Another crash of a door sounded from the front of the shop, accompanied by gasps and remonstrations from the clientèle as the five armed militia men that Annie had been admiring entered the small shop. Henri turned with her heart in her throat to see the flash of another red coat heading up through the back garden towards the door. The pirate cursed, though quietly and she could only admire his calm in the circumstances. If he truly was a pirate he would surely hang.

He looked back to her and she knew this was the moment she should scream. She should shout out to the redcoats that their man was here and to come and get him. He was watching her, those fierce eyes remarkably placid, though it was plain he was waiting for her to react as she should.

For no good reason she could think of, Henri felt a pang of sorrow at the idea of those bright blue eyes being extinguished, and in a moment of inexplicable madness, she drew back the curtain that led to a discreet changing area where the more timid ladies could try on hats, without the judging glances of other shoppers. Her pirate looked at her in surprise for the briefest moment, and then wasted no more time in disappearing behind the heavy drapes as the door opened to allow another red-coated militia man into the small shop. This one, a Lieutenant, bowed to Henri and gave a tight smile.

“Begging your pardon, miss,” he said, sounding a little puffed. “I'm Lieutenant Bowcher of St Elizabeth's regiment, Royal Cornwall Militia. May I enquire, did you see anyone pass this way?”

With a calm and somewhat haughty demeanour that she didn’t entirely understand, she responded. “No, sir, none but my maid, and I cannot imagine it is she who is causing your men to burst in upon civilised people as though you chase Satan from the crypt.” Henri gave the lieutenant the benefit of a disgusted look, the one she generally reserved for scolding their fat Labrador when he had been stealing from the kitchens again.

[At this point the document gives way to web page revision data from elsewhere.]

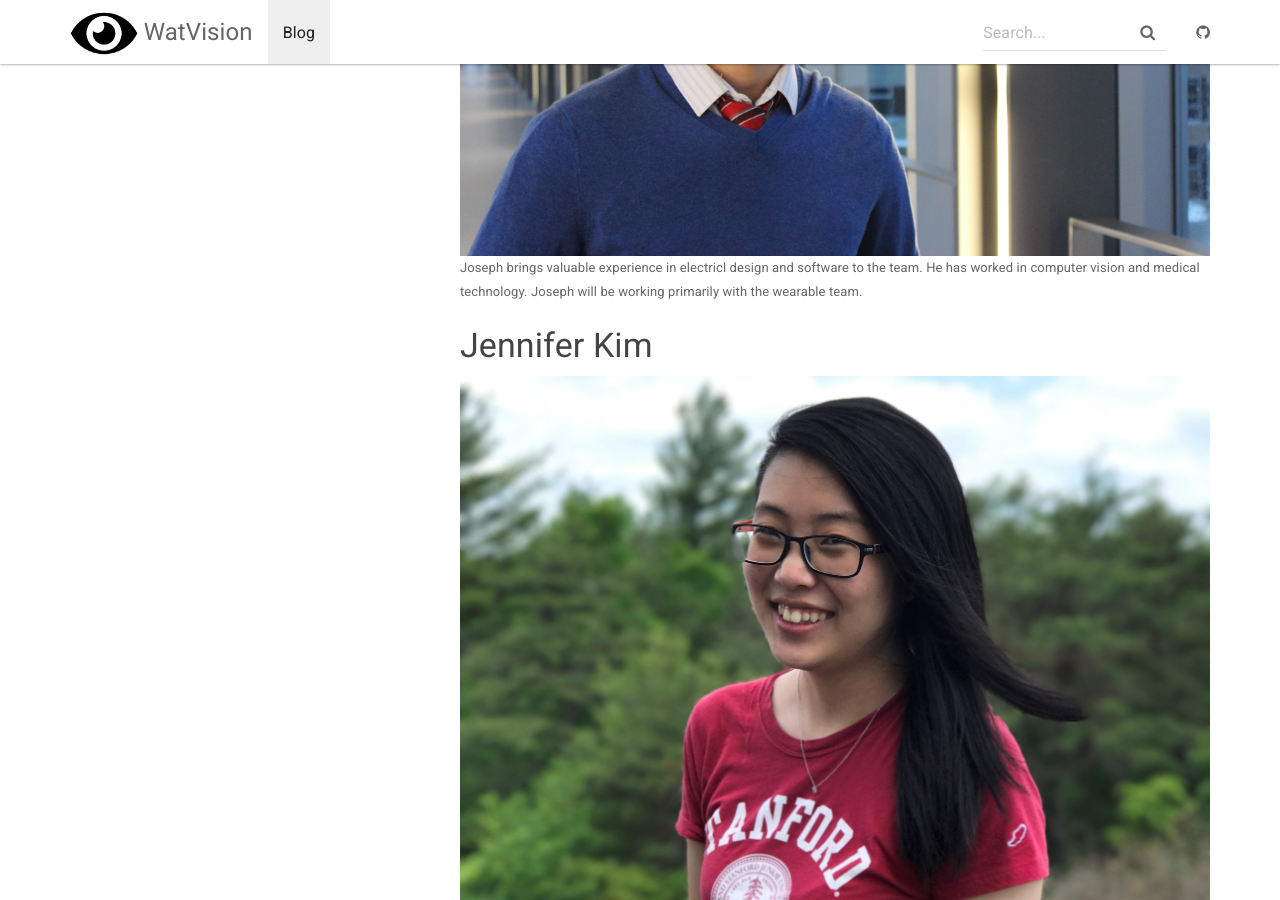
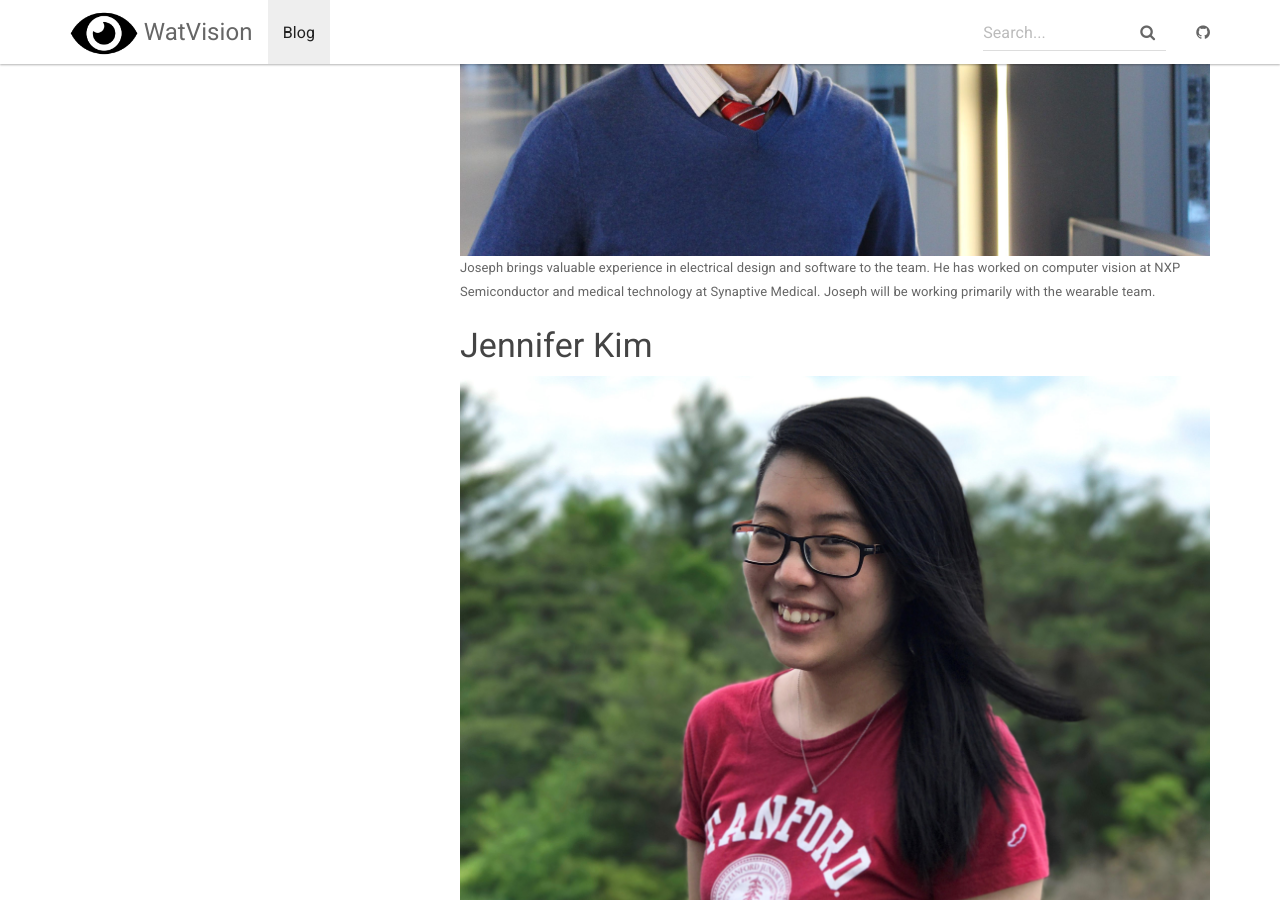
Before and after one commit to watvision/watvision.github.io, a Jekyll site: the page built from _posts/2017-11-08-meet-the-team.md, in a window 1280 px wide and 900 px high, scrolled down 2879 px. Built offline with Jekyll 4.4.1, drawn with Linux system fonts in a browser that asks for light colours; nearby versions of some CDN libraries; comment, search, counter and statistics services are not loaded.

```diff
--- a/_posts/2017-11-08-meet-the-team.md
+++ b/_posts/2017-11-08-meet-the-team.md
@@ -20,7 +20,7 @@
 
 ### Joseph Lundy
 ![Joseph Lundy Photo](/img/meet-the-team/joseph.jpg){:class="img-responsive"}
-Joseph brings valuable experience in electricl design and software to the team. He has worked in computer vision and medical technology. Joseph will be working primarily with the wearable team.
+Joseph brings valuable experience in electrical design and software to the team. He has worked on computer vision at NXP Semiconductor and medical technology at Synaptive Medical. Joseph will be working primarily with the wearable team.
 
 ### Jennifer Kim
 ![Jennifer Kim Photo](/img/meet-the-team/jennifer.jpg){:class="img-responsive"}
```
Also changed, not shown: _posts/2017-11-09-the-need.md (added, +23 -0 lines).
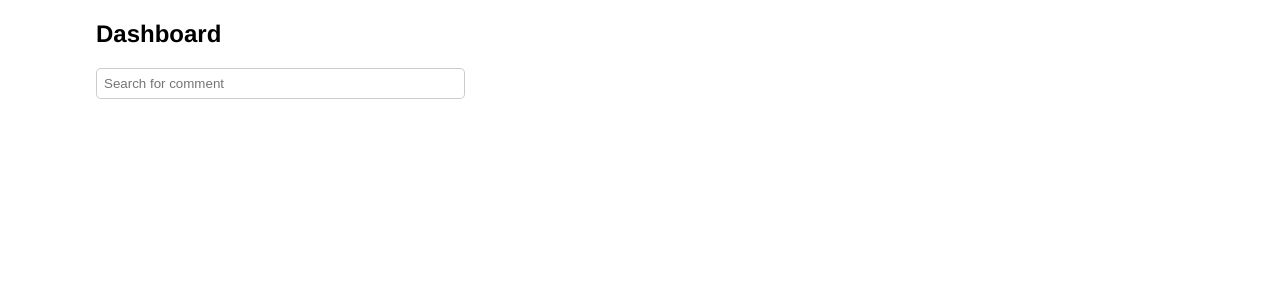
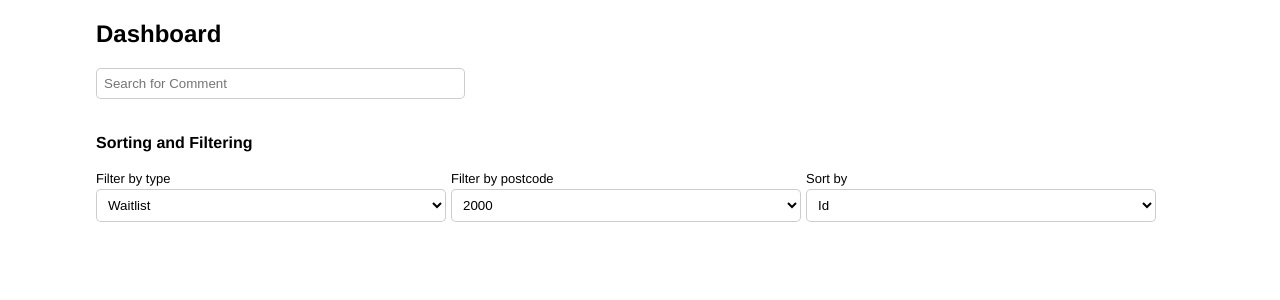
Before and after one commit to therealrinku/dashboard1, a Vue app: page / in a window 1280 px wide. Shown: the top 300 px of the page. Built offline with nearby package versions, Linux system fonts and the light colour scheme.

Commit message:
select component and toolbar added

```diff
--- a/src/App.vue
+++ b/src/App.vue
@@ -4,13 +4,47 @@
     class="search-input"
     type="text"
     v-model="searchQuery"
-    placeholder="Search for comment"
+    placeholder="Search for Comment"
   />
+
+  <div class="toolbar">
+    <h4>Sorting and Filtering</h4>
+    <div class="toolbar-tools">
+      <Select
+        label="Filter by type"
+        :options="[
+          { id: 1, name: `Waitlist` },
+          { id: 2, name: `Student` },
+          { id: 3, name: `None` },
+        ]"
+      />
+      <span style="margin-left:5px;" />
+      <Select
+        label="Filter by postcode"
+        :options="[
+          { id: 1, name: 2000 },
+          { id: 2, name: 2001 },
+          { id: 3, name: `None` },
+        ]"
+      />
+      <span style="margin-left:5px;" />
+      <Select
+        label="Sort by"
+        :options="[
+          { id: 1, name: `Id` },
+          { id: 2, name: `Type` },
+        ]"
+      />
+    </div>
+  </div>
 </template>
 
 <script>
+import Select from "./components/Select.vue";
+
 export default {
   name: "App",
+  components: { Select },
   data() {
     return {
       searchQuery: "",
@@ -38,4 +72,15 @@ export default {
 .search-input:focus {
   box-shadow: 0 0 0 0.5pt green;
 }
+
+.toolbar {
+  margin-top: 35px;
+}
+
+.toolbar-tools {
+  display: flex;
+  align-items: center;
+  margin-top: -15px;
+  flex-wrap: wrap;
+}
 </style>
--- /dev/null
+++ b/src/components/Select.vue
@@ -0,0 +1,31 @@
+<template>
+  <div>
+    <p style="font-size:13px;margin-bottom:3px;">{{ label }}</p>
+    <select>
+      <option :key="option.id" v-for="option in options">{{
+        option.name
+      }}</option>
+    </select>
+  </div>
+</template>
+
+<script>
+export default {
+  name: "Select",
+  props: {
+    label: String,
+    options: Array,
+  },
+};
+</script>
+
+<style scoped>
+select {
+  border: solid 1px rgba(0, 0, 0, 0.2);
+  padding: 7px 10px 7px 7px;
+  width: 350px;
+  outline: none;
+  border-radius: 5px;
+  background: white;
+}
+</style>
```
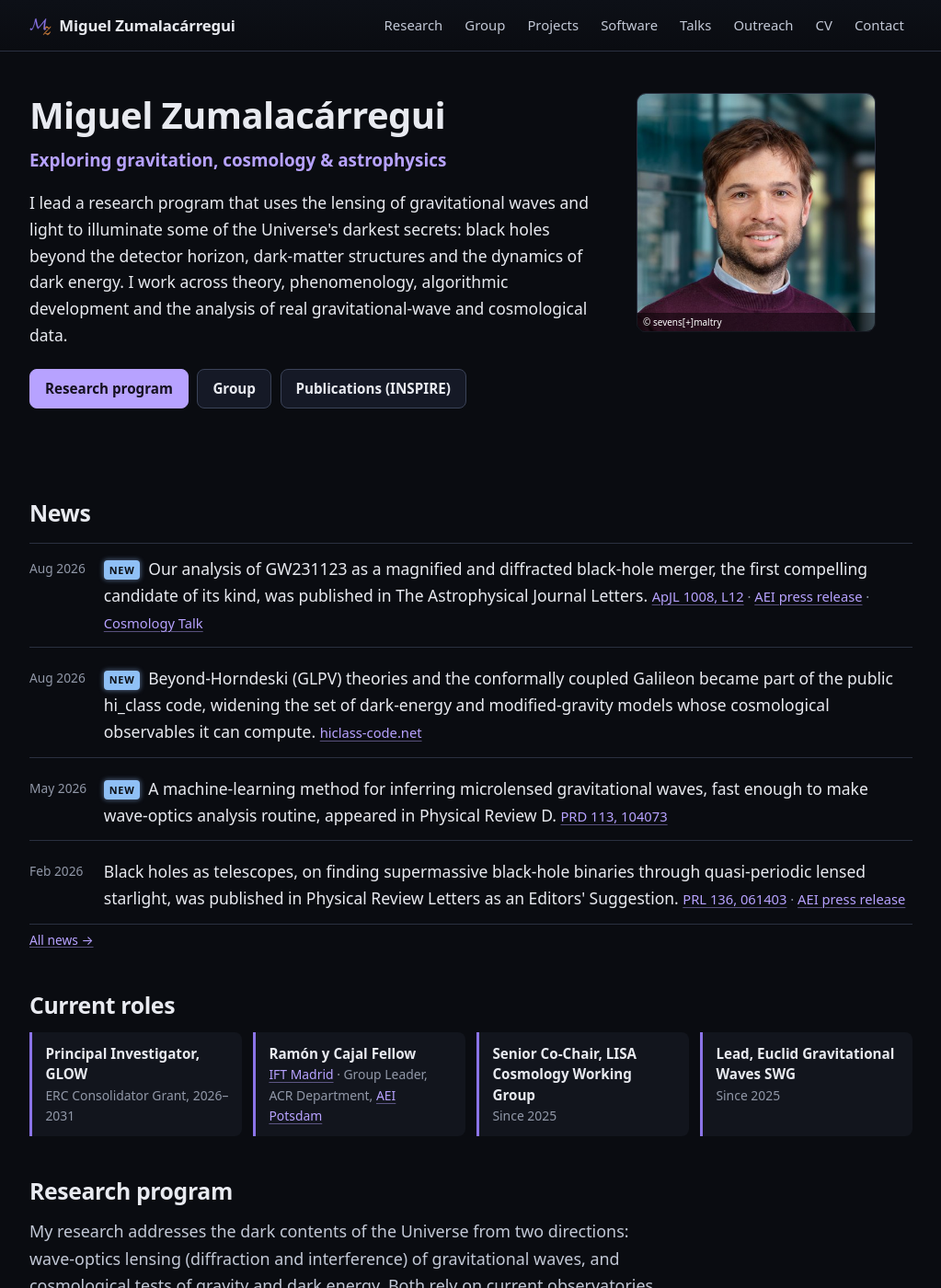
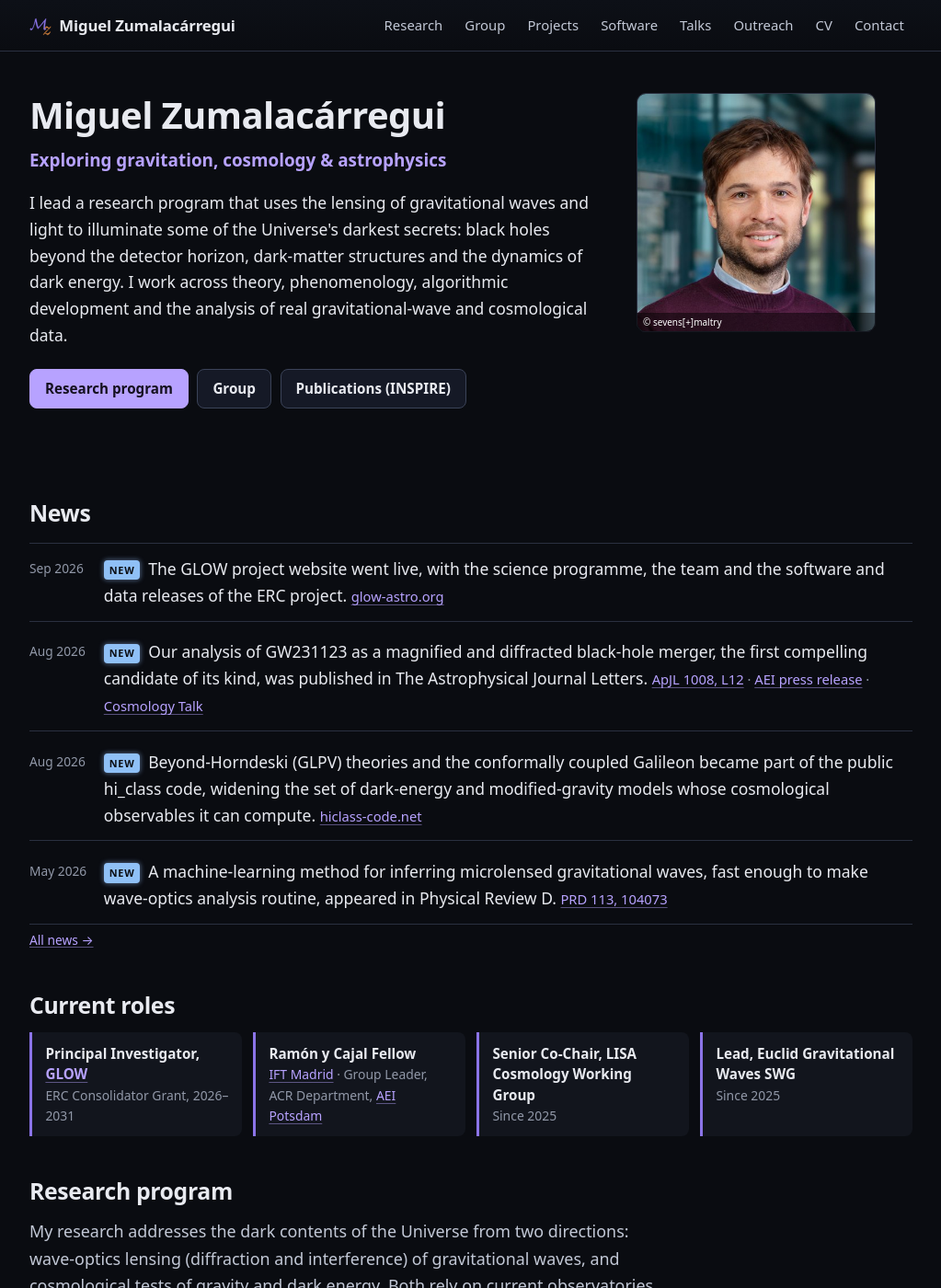
Before and after one commit to miguelzuma/miguelzuma.github.io, a Jekyll site: the page built from index.html, in a window 1280 px wide and 1400 px high. Shown: the whole window at 92% size, without its empty margins (128-1151 px from the left). Built offline with Jekyll 4.4.1, drawn with Linux system fonts in a browser that asks for light colours.

Commit message:
Link the GLOW project site, now that it is live
glow-astro.org leads the project card's links, replacing the note that said
the site was in preparation, and the group lede points at it in the present
tense. Also linked from the home page role list, with a news item for the
launch.

Co-Authored-By: Claude Opus 5 (1M context) <noreply@anthropic.com>
Claude-Session: https://claude.ai/code/session_01E2ZbXszK9qt9svKVxU5Yrt

```diff
--- a/_data/news.yml
+++ b/_data/news.yml
@@ -13,6 +13,14 @@
 # The four most recent appear on the home page; older ones stay here as the
 # record. Past a dozen or so, this wants an archive page rather than a longer
 # home page.
+
+- date: 2026-09-01
+  text: >-
+    The GLOW project website went live, with the science programme, the team
+    and the software and data releases of the ERC project.
+  links:
+    - text: "glow-astro.org"
+      url: "https://glow-astro.org/"
 
 - date: 2026-02-01
   text: >-
--- a/_data/projects.yml
+++ b/_data/projects.yml
@@ -33,6 +33,8 @@ current:
       - "WP2 (Discovering lensed GWs): microlensed waveforms, accelerated inference, populations"
       - "WP3 (Fundamental physics): dark matter, GW propagation and dark energy"
     links:
+      - text: "glow-astro.org"
+        url: "https://glow-astro.org/"
       - text: "CORDIS project page"
         url: "https://cordis.europa.eu/project/id/101230608"
       - text: "AEI press release"
@@ -41,7 +43,6 @@ current:
         url: "https://erc.europa.eu/news-events/news/erc-2025-consolidator-grants-results"
       - text: "Max Planck Society announcement"
         url: "https://www.mpg.de/25845263/erc-consolidator-grants-2025"
-    note: "A dedicated GLOW project website with work packages, team profiles and openings is in preparation."
 
   - acronym: "With Einstein on Crooked Paths"
     title: "Mit Einstein auf krummen Wegen"
--- a/group.html
+++ b/group.html
@@ -6,8 +6,8 @@ eyebrow: "People"
 lede: >-
   My group works on wave-optics lensing: postdoctoral researchers, PhD and
   Master's students, and regular visitors. This page is a concise
-  overview; the forthcoming GLOW project website will carry full profiles and
-  project assignments.
+  overview: the <a href="https://glow-astro.org/">GLOW project website</a>
+  carries full profiles and project assignments.
 description: >-
   Research group of Miguel Zumalacárregui at the Albert Einstein Institute:
   current and former members, visitors and information for prospective
--- a/index.html
+++ b/index.html
@@ -58,7 +58,7 @@ description: >-
     <h2 id="roles-heading">Current roles</h2>
     <ul class="roles">
       <li>
-        <strong>Principal Investigator, GLOW</strong>
+        <strong>Principal Investigator, <a href="https://glow-astro.org/" rel="noopener">GLOW</a></strong>
         <span>ERC Consolidator Grant, 2026–2031</span>
       </li>
       <li>
```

To her consternation it appeared the lieutenant was not quite as easily cowed as the dog, and the man stared back at her with a considering frown before marching off through the shop to demand if anyone else had seen anything.

Henri stood and inspected a truly horrible green ribbon with great interest and trembling fingers, and wondered what on earth she was playing at. She was only too aware of the weight of a bright blue gaze upon her from the crack between the curtains and prayed the man would keep his head, stay still, and not prove her a liar.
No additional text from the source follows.